“Metabolic Syndrome is a group of risk factors like being overweight or obese, having insulin resistance (high blood sugar), high blood pressure, high cholesterol and physical inactivity that predispose a person to diseases like heart disease, heart attack, stroke and diabetes,” says BSA Chest Pain Coordinator Michelle Fowler, BSN, RN.

Most people who have metabolic syndrome have insulin resistance. The body makes insulin to move glucose (sugar) into cells for use as energy. Obesity, commonly found in people with metabolic syndrome, makes it more difficult for cells to respond to insulin. If the body cannot make enough insulin to override the resistance, the blood sugar level increases and diabetes can result.
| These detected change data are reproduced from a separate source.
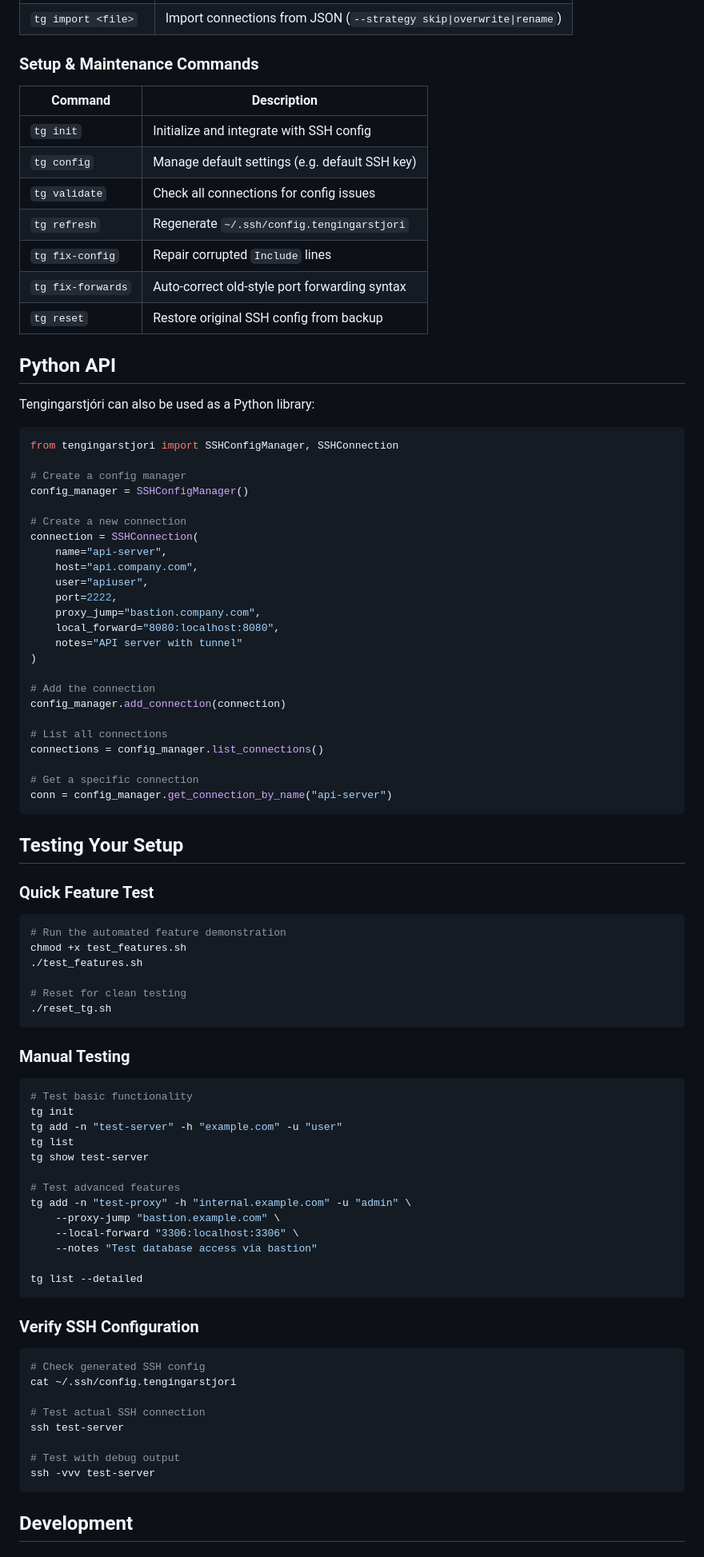
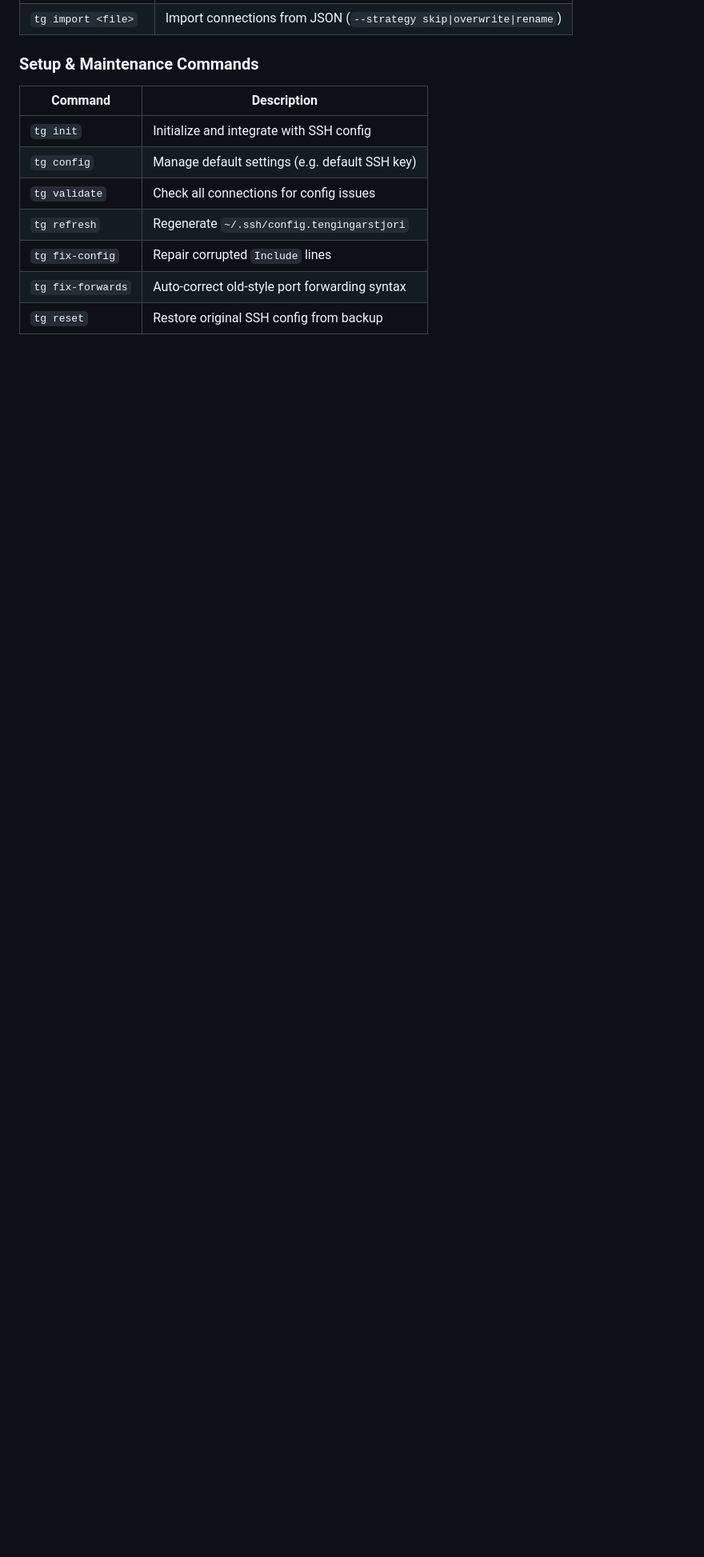
Before and after one commit to greyhoundforty/tengingarstjori, a Markdown page: README.md, the part around one of its changes. Shown at 80% size. Rendered like a GitHub page; blank space fills up the shorter version.

````diff
--- a/README.md
+++ b/README.md
@@ -296,77 +289,3 @@ cat ~/.ssh/config.tengingarstjori
 | `tg fix-forwards` | Auto-correct old-style port forwarding syntax |
 | `tg reset` | Restore original SSH config from backup |
 
-## Python API
-
-Tengingarstjóri can also be used as a Python library:
-
-```python
-from tengingarstjori import SSHConfigManager, SSHConnection
-
-# Create a config manager
-config_manager = SSHConfigManager()
-
-# Create a new connection
-connection = SSHConnection(
-    name="api-server",
-    host="api.company.com",
-    user="apiuser",
-    port=2222,
-    proxy_jump="bastion.company.com",
-    local_forward="8080:localhost:8080",
-    notes="API server with tunnel"
-)
-
-# Add the connection
-config_manager.add_connection(connection)
-
-# List all connections
-connections = config_manager.list_connections()
-
-# Get a specific connection
-conn = config_manager.get_connection_by_name("api-server")
-```
-
-## Testing Your Setup
-
-### Quick Feature Test
-```bash
-# Run the automated feature demonstration
-chmod +x test_features.sh
-./test_features.sh
-
-# Reset for clean testing
-./reset_tg.sh
-```
-
-### Manual Testing
-```bash
-# Test basic functionality
-tg init
-tg add -n "test-server" -h "example.com" -u "user"
-tg list
-tg show test-server
-
-# Test advanced features
-tg add -n "test-proxy" -h "internal.example.com" -u "admin" \
-    --proxy-jump "bastion.example.com" \
-    --local-forward "3306:localhost:3306" \
-    --notes "Test database access via bastion"
-
-tg list --detailed
-```
-
-### Verify SSH Configuration
-```bash
-# Check generated SSH config
-cat ~/.ssh/config.tengingarstjori
-
-# Test actual SSH connection
-ssh test-server
-
-# Test with debug output
-ssh -vvv test-server
-```
-
-## Development
-
````
Also changed, not shown: other parts of README.md (+1 -80 lines).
Metabolic syndrome may be a beginning of the development of type 2 diabetes. The American Heart Association warns Metabolic Syndrome could one day be the leading risk factor for heart disease (ahead of even smoking). Not only does metabolic syndrome prevalence increase with age, but as the Baby Boomer generation ages so does the population of the United States.

The good news - metabolic syndrome is reversible. “It is treatable by simply controlling the risk factors,” says Fowler. “The best way to control the risk factors is to lose weight, eat a healthy diet and exercise.”

Metabolic Syndrome Indicators

You may have metabolic syndrome if you have 3 or more of these indicators:

Abdominal obesity - waist circumference measures more than 35 inches for women and more than 40 inches for men

High blood pressure of 130/85 mm Hg (millimeters of mercury) or higher

Elevated fasting blood glucose level equal to or greater than 100 MG/DL

High triglyceride levels of more than 150 mg/dl (milligrams per deciliter) Triglycerides are a type of fat in the blood.

HDL cholesterol (the "good" cholesterol) of less than 40 mg/dl for men and less than 50 mg/dl for women

If you have questions about your risk of metabolic syndrome, talk to your health care provider.

BSA is hosting a community event Saturday, November, 2, 2013 from 7:00 a.m. to 10:00 a.m. in the BSA Auditorium (2ndFloor). Free metabolic syndrome testing for triglycerides, cholesterol, glucose, waist circumference and blood pressure will be available. Eight-hour fasting is required for the blood draw.